“Fortunately, since then, the boys have met their obligations and reaped the rewards. They were under pressure to do so and they obliged by playing good, solid football.”
In other NFD matches involving Cape teams today, top-placed Milano are away to seventh-placed Black Leopards at the Old Peter Mokaba Stadium, while third-placed Santos welcome fifth-placed Witbank Spurs to the Athlone Stadium. Tomorrow sees thirdbottom FC Cape up against 12th placed hosts and league newcomers Maluti FET College at the Charles Mopeli Stadium.
For Milano there is the chance to possibly extend their five-point lead over their nearest threats, Chippa and Santos who are in second and third place, respectively.
No doubt Milano, who have won more games than any other side in the top two leagues in the country, will want to stay on track to win the league title and secure automatic promotion to the PSL.
Meanwhile, Santos coach David Notoane has urged his strike-force to show more composure in front of goal, after a lean run for the men tasked with scoring.
“Professionalism springs to mind,” he said in reference to his sharpshooters’ lacklustre efforts in the score zone.

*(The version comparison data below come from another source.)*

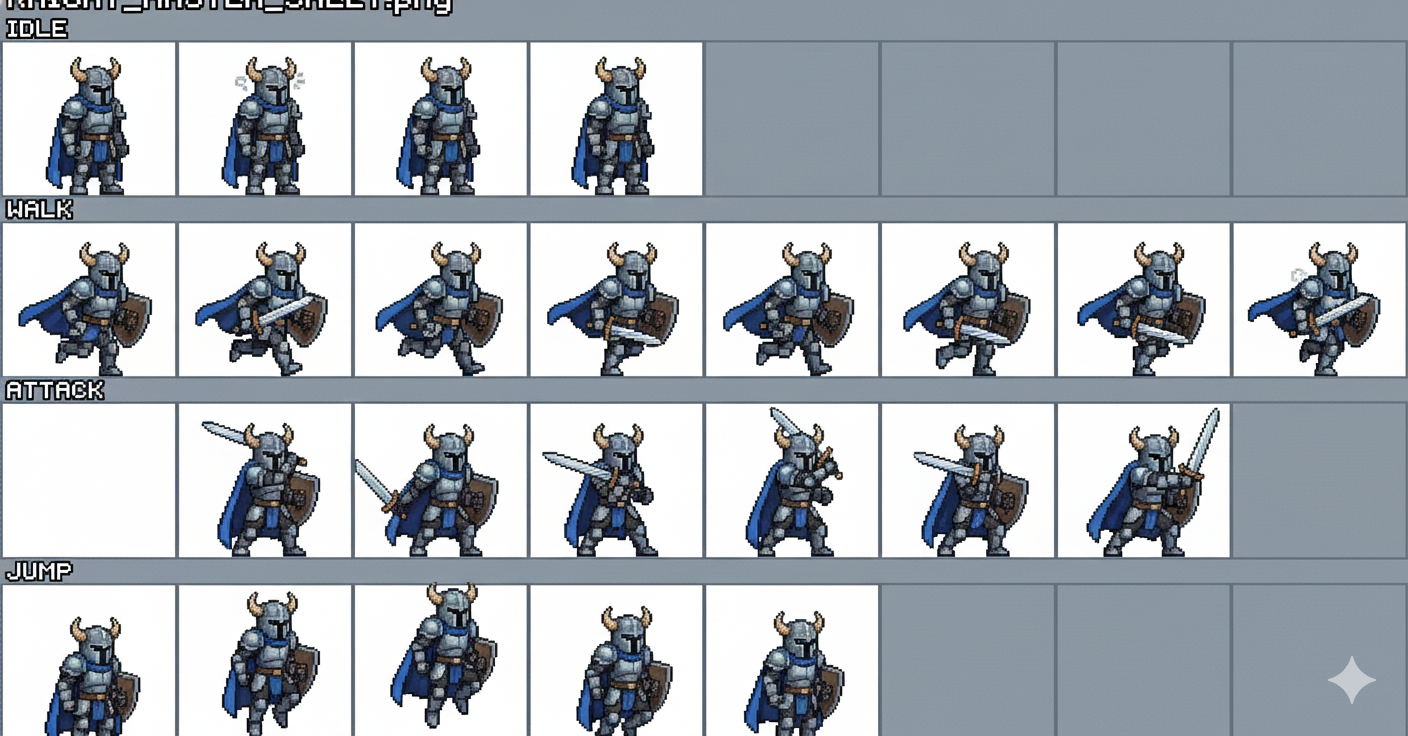
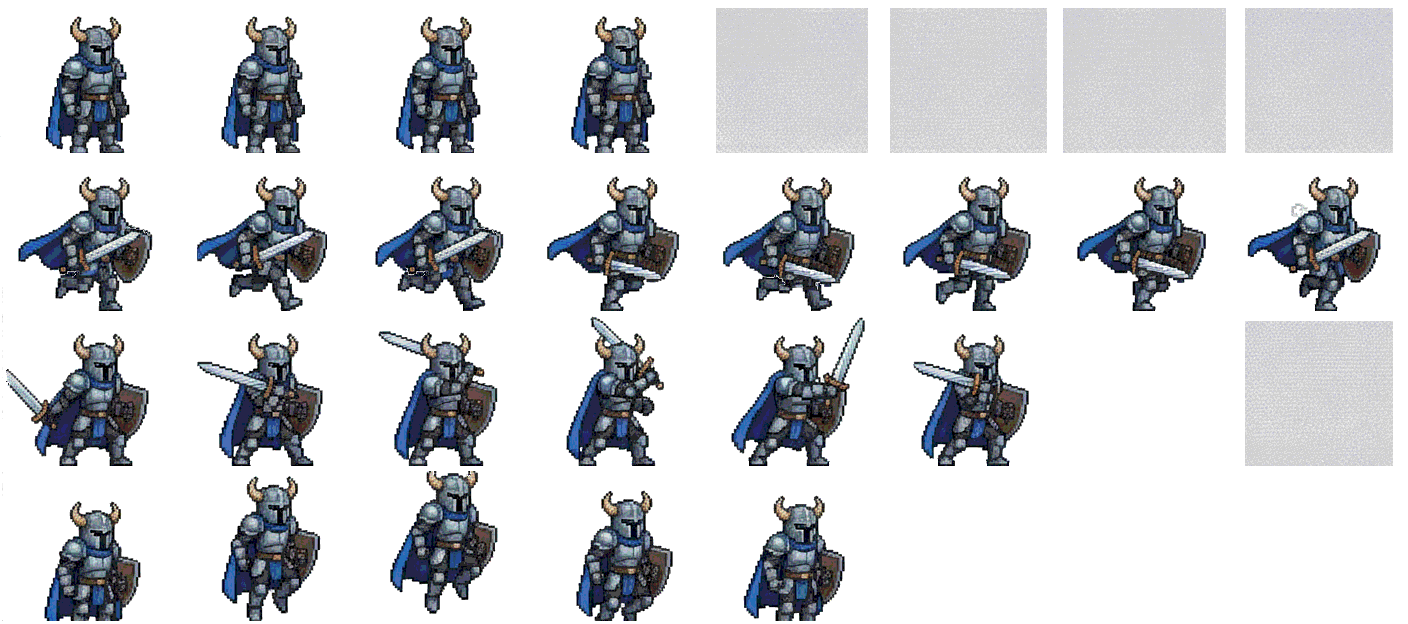
add attack

diff --git a/zedla.py b/zedla.py
@@ -1,123 +1,159 @@
 import pygame
 import sys
 
-# Constants
-SCREEN_WIDTH = 800
-SCREEN_HEIGHT = 400
+# --- Configuration ---
+SCREEN_WIDTH = 1600
+SCREEN_HEIGHT = 800
 FPS = 60
 GRAVITY = 0.8
 
-# Animation Metadata (Matching the generated image)
-# Format: row_index, number_of_frames
+# Animation Map: (Row Index, Number of Frames)
 ANIMATION_MAP = {
     "idle": (0, 4),
     "walk": (1, 8),
-    "attack": (2, 7),
+    "attack": (2, 6),
     "jump": (3, 5)
 }
 
-class Player(pygame.sprite.Sprite):
-    def __init__(self, sheet_path):
+class Entity(pygame.sprite.Sprite):
+    """Base class for Player and Enemy to share animation logic."""
+    def __init__(self, sheet_path, pos):
         super().__init__()
-        # Load the sheet and setup dimensions
         self.sprite_sheet = pygame.image.load(sheet_path).convert_alpha()
-        self.frame_width = self.sprite_sheet.get_width() // 8
-        self.frame_height = self.sprite_sheet.get_height() // 4
-        
-        # State variables
+        self.frame_width = 172  
+        self.frame_height = 152
         self.state = "idle"
         self.frame_index = 0
         self.animation_speed = 0.15
-        self.image = self.get_frame(0, 0)
-        self.rect = self.image.get_rect(midbottom=(100, SCREEN_HEIGHT - 50))
-        
-        # Movement variables
-        self.velocity_y = 0
-        self.speed = 5
         self.facing_right = True
+        self.image = self.get_frame(0, 0)
+        self.rect = self.image.get_rect(midbottom=pos)
+        self.velocity_y = 0
 
     def get_frame(self, row, col):
-        """Cuts a specific frame out of the master sheet."""
-        rect = pygame.Rect(col * self.frame_width, row * self.frame_height, 
-                           self.frame_width, self.frame_height)
-        return self.sprite_sheet.subsurface(rect)
-
-    def handle_input(self):
-        keys = pygame.key.get_pressed()
-        moving = False
-
-        if keys[pygame.K_LEFT]:
-            self.rect.x -= self.speed
-            self.facing_right = False
-            self.state = "walk"
-            moving = True
-        elif keys[pygame.K_RIGHT]:
-            self.rect.x += self.speed
-            self.facing_right = True
-            self.state = "walk"
-            moving = True
-        
-        if not moving:
-            self.state = "idle"
-
-        if keys[pygame.K_SPACE] and self.rect.bottom >= SCREEN_HEIGHT - 50:
-            self.velocity_y = -15
-            
-        if self.rect.bottom < SCREEN_HEIGHT - 50:
-            self.state = "jump"
-
-    def apply_gravity(self):
-        self.velocity_y += GRAVITY
-        self.rect.y += self.velocity_y
-        if self.rect.bottom > SCREEN_HEIGHT - 50:
-            self.rect.bottom = SCREEN_HEIGHT - 50
+        x = 5 + col * 175
+        y = 5 + row * 155
+        rect = pygame.Rect(x, y, self.frame_width, self.frame_height)
+        try:
+            return self.sprite_sheet.subsurface(rect)
+        except ValueError:
+            return pygame.Surface((self.frame_width, self.frame_height), pygame.SRCALPHA)
 
     def animate(self):
         row, max_frames = ANIMATION_MAP[self.state]
         self.frame_index += self.animation_speed
-        
         if self.frame_index >= max_frames:
             self.frame_index = 0
-            
-        # Get frame and flip if facing left
-        image = self.get_frame(row, int(self.frame_index))
-        if not self.facing_right:
-            image = pygame.transform.flip(image, True, False)
         
-        self.image = image
+        new_image = self.get_frame(row, int(self.frame_index))
+        if not self.facing_right:
+            new_image = pygame.transform.flip(new_image, True, False)
+        self.image = new_image
+
+class Enemy(Entity):
+    def __init__(self, sheet_path, pos):
+        super().__init__(sheet_path, pos)
+        self.speed = 2
+        self.move_range = 300
+        self.start_x = pos[0]
+        self.state = "walk"
+
+    def update(self):
+        # Simple AI: Patrol back and forth
+        if self.facing_right:
+            self.rect.x += self.speed
+            if self.rect.x > self.start_x + self.move_range:
+                self.facing_right = False
+        else:
+            self.rect.x -= self.speed
+            if self.rect.x < self.start_x - self.move_range:
+                self.facing_right = True
+        
+        self.animate()
+
+class Player(Entity):
+    def __init__(self, sheet_path, pos):
+        super().__init__(sheet_path, pos)
+        self.speed = 7
+        self.is_jumping = False
+        self.is_attacking = False
+
+    def handle_input(self):
+        keys = pygame.key.get_pressed()
+        moving = False
+        if keys[pygame.K_LEFT]:
+            self.rect.x -= self.speed
+            self.facing_right = False
+            moving = True
+        elif keys[pygame.K_RIGHT]:
+            self.rect.x += self.speed
+            self.facing_right = True
+            moving = True
+        
+        if keys[pygame.K_SPACE] and not self.is_jumping:
+            self.velocity_y = -18
+            self.is_jumping = True
+
+        self.is_attacking = keys[pygame.K_a]
+
+        if self.is_jumping: self.state = "jump"
+        elif self.is_attacking: self.state = "attack"
+        elif moving: self.state = "walk"
+        else: self.state = "idle"
+
+    def apply_physics(self):
+        self.velocity_y += GRAVITY
+        self.rect.y += self.velocity_y
+        floor_y = SCREEN_HEIGHT - 50
+        if self.rect.bottom > floor_y:
+            self.rect.bottom = floor_y
+            self.velocity_y = 0
+            self.is_jumping = False
 
     def update(self):
         self.handle_input()
-        self.apply_gravity()
+        self.apply_physics()
         self.animate()
 
-# Initialize Pygame
-pygame.init()
-screen = pygame.display.set_mode((SCREEN_WIDTH, SCREEN_HEIGHT))
-clock = pygame.time.Clock()
+def main():
+    pygame.init()
+    screen = pygame.display.set_mode((SCREEN_WIDTH, SCREEN_HEIGHT))
+    clock = pygame.time.Clock()
 
-# Setup Player
-# Save the sprite sheet from the previous message as 'knight.png'
-try:
-    player = Player('knight.png')
+    # Load Background (Optional: replace with an image load)
+    # bg_surface = pygame.image.load('background.png').convert()
+    
+    player = Player('knight.png', (200, SCREEN_HEIGHT - 50))
+    enemy = Enemy('monster.png', (1000, SCREEN_HEIGHT - 50))
+    
     player_group = pygame.sprite.GroupSingle(player)
-except:
-    print("Error: Please ensure 'knight.png' is in the folder.")
-    pygame.quit()
-    sys.exit()
+    enemies = pygame.sprite.Group(enemy)
 
-# Main Loop
-while True:
-    for event in pygame.event.get():
-        if event.type == pygame.QUIT:
-            pygame.quit()
-            sys.exit()
+    while True:
+        for event in pygame.event.get():
+            if event.type == pygame.QUIT:
+                pygame.quit()
+                sys.exit()
 
-    screen.fill((50, 50, 50)) # Dark background
-    pygame.draw.rect(screen, (100, 100, 100), (0, SCREEN_HEIGHT-50, SCREEN_WIDTH, 50)) # Floor
-    
-    player_group.update()
-    player_group.draw(screen)
-    
-    pygame.display.update()
-    clock.tick(FPS)
+        # Update
+        player_group.update()
+        enemies.update()
+
+        # Draw
+        screen.fill((20, 20, 40)) # Dark night sky
+        
+        # Draw a simple mountain background (Parallax effect can be added here)
+        pygame.draw.polygon(screen, (40, 40, 60), [(0, 750), (400, 200), (800, 750)])
+        pygame.draw.polygon(screen, (35, 35, 55), [(600, 750), (1000, 300), (1400, 750)])
+        
+        # Draw Floor
+        pygame.draw.rect(screen, (30, 50, 30), (0, SCREEN_HEIGHT-50, SCREEN_WIDTH, 50)) 
+        
+        player_group.draw(screen)
+        enemies.draw(screen)
+
+        pygame.display.flip()
+        clock.tick(FPS)
+
+if __name__ == "__main__":
+    main()
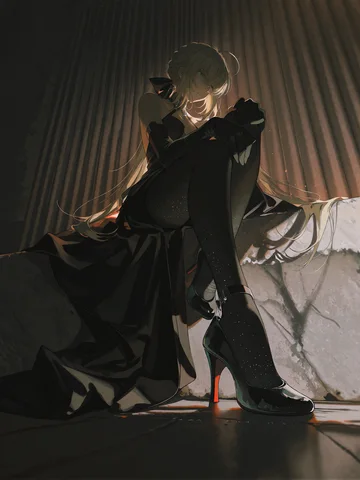
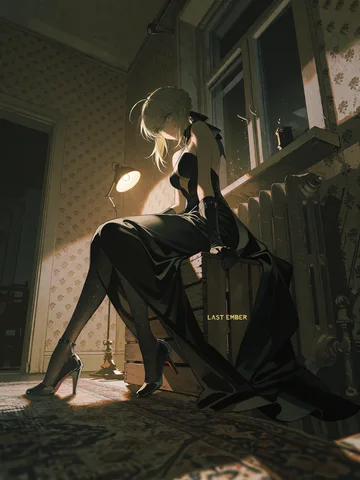
v1.17.0: 坐姿母题换成河岸/公寓/后巷/站台/柱厅 + 重写腿部解剖（踝-膝单接触点/抬腿悬空）+ 新增侧视王座横屏

diff --git a/__init__.py b/__init__.py
@@ -18,7 +18,7 @@ Krea2「白垩光 / 未来奢华编辑主视觉」长文提示词的自动装配
 """
 from __future__ import annotations
 
-__version__ = "1.16.0"
+__version__ = "1.17.0"
 
 from .k2ed_node import K2EditorialBuilder, register_routes
 
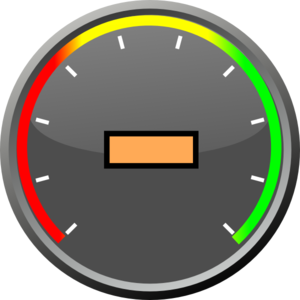
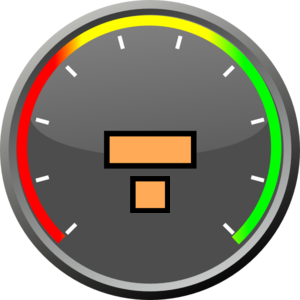
Working RPM and GearDisplay and SpeedDisplay.

Changed region(s): [[0.42, 0.57, 0.57, 0.72], [0.63, 0.45, 0.69, 0.57]]

diff --git a/Ice Cart VR/Assets/Scripts/Car.cs b/Ice Cart VR/Assets/Scripts/Car.cs
@@ -45,6 +45,8 @@ public class Car : MonoBehaviour
     // Cosmetics.
     public GameObject steeringWheel, acceleratorPad, breakPad, clutchPad;
     public GameObject speedomiter;
+    public Text speedDisplay;
+    public Text gearDisplay;
     public GameObject needle;
     public Canvas ui;
 
@@ -58,11 +60,7 @@ public class Car : MonoBehaviour
     public int   gear = 0;                      // current gear.
     public float velocityZ = 0;                 // current speed in z-axis.
     public int   velocityZInt;                  // current speed in z-axis as int.
-    public float RPM = 1000;                    // current RPM of motor.
-    public float test;
-
-    // Declaring an array (ps) to store the four particle systems
-    ParticleSystem[] ps;
+    public float RPM = 0;                       // current RPM of motor. (between 0-1) (sudo 1000-3000 rpm)
 
     public bool includeChildren = true;
 
@@ -71,7 +69,6 @@ public class Car : MonoBehaviour
 
     void Start()
     {
-        //PlayerPrefs.DeleteAll();
         //Init();         // Needed to run test scen.
     }
 
@@ -180,12 +177,13 @@ public class Car : MonoBehaviour
 
     void FixedUpdate()
     {
-        GetInput();
-        LogitechGSDK.LogiUpdate();
-        RotateSteeringWheel(steeringWheel);
-        PressPedals(acceleratorPad, breakPad, clutchPad);
-        CalculateTorque();
-        LogitechGSDK.LogiPlaySpringForce(index,0,100,10*velocityZInt);
+        // Updates all the needed functions.
+        GetInput();                                                         // Takes input.
+        LogitechGSDK.LogiUpdate();                                          // Function needed for LogitechGSDK force feedback.
+        RotateSteeringWheel(steeringWheel);                                 // Cosmetic rotation of the wheel.
+        PressPedals(acceleratorPad, breakPad, clutchPad);                   // Cosmetic pushing of the pedals.
+        CalculateVisualComponents();                                                  // Cosmetic calculation of RPM and speed.
+        LogitechGSDK.LogiPlaySpringForce(index,0,100,10*velocityZInt);      // Forcefeedback to center the wheel, depending on speed.
 
         // Does something for every wheel collider in the car
         foreach (WheelCollider wheel in wheels)
@@ -264,7 +262,7 @@ public class Car : MonoBehaviour
                     wheel.forwardFriction = ff;
                     wheel.sidewaysFriction = sf;
 
-                    slowDownForce = 1000.0f     * wheelMod.resistanceMod;
+                    slowDownForce = 100.0f      * wheelMod.resistanceMod;
                 }
 
                 // Apply natural slowdown
@@ -336,30 +334,52 @@ public class Car : MonoBehaviour
         wheel.steerAngle = steeringAngle;
     }
 
-    void CalculateTorque()
+    void CalculateVisualComponents()
     {
+        // First loop.
         if (speedomiter == null)
         {
             speedomiter = GameObject.FindWithTag("Speedomiter");
+            speedDisplay = GameObject.Find("SpeedDisplay").GetComponent<Text>();
+            gearDisplay = GameObject.Find("GearDisplay").GetComponent<Text>();
             needle = GameObject.FindWithTag("SpeedNeedle");
         }
 
-        // The velocity in positive z direction of the car
+        // The velocity in positive z direction of the car.
         velocityZ = transform.InverseTransformDirection(rigidbody.velocity).z;
-        velocityZInt = (int)velocityZ;
-        if (velocityZ < 0.1)
-        {
-            velocityZ = 0;
-        }
+        // Velocity is always positive.
+        if (velocityZ < 0)
+            velocityZ = -velocityZ;
+        // Transform to int to display on speedomiter. also makes the number somewhat more realistic.
         int velocityAsInt = (int)((velocityZ * 3) * 3.6);
+        // Transform to string to be displayed.
         string velocityAsString = velocityAsInt.ToString();
-        speedomiter.GetComponentInChildren<Text>().text = velocityAsString;
+        speedDisplay.text = velocityAsString;
 
-        // funkar inte! BEHÖVER HJÄLP! 
-        test = (gearDistance / ((gearDistance - velocityZ) * gear)) -1;
-        RPM = 215 - 295 * (gearDistance / ((gearDistance - velocityZ)*gear));
-        needle.transform.localRotation = Quaternion.Euler(0, 0, RPM);
+        // GearDisplay
+        if (gear == -1)
+            gearDisplay.text = "R";
+        else if (gear == 0)
+            gearDisplay.text = "N";
+        else
+            gearDisplay.text = gear.ToString();
 
+        // RPM calculations.
+        if (gear == 1)
+            RPM = (velocityZ / (gearDistance / 2));                     // Gear 1 is half gearDistance.
+        else if (gear == 2)
+            RPM = (velocityZ - (gearDistance / 2)) / (gearDistance);    // Gear 2 have to remove first gearDistance.
+        else
+            RPM = (velocityZ - (gearDistance / 2) - (gearDistance * (gear - 2))) / gearDistance; // All other gears removes first and all gear before.
+        
+        // if the gear in wrong red shift.
+        if (RPM < 0)
+            RPM = 0;
+
+        float degree = 170 - 210 * RPM;
+        if (degree < -80)
+            degree = -80;
+        needle.transform.localEulerAngles = new Vector3(0, 0, degree);
     }
 
     //Make the car move according to the input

“I’ve had just about enough of seeing our side squander chance after chance. The men charged with putting the ball into the back of the net had better start finding the their mark before they become my target. One can only give a player so many chances before fielding them as spectators.”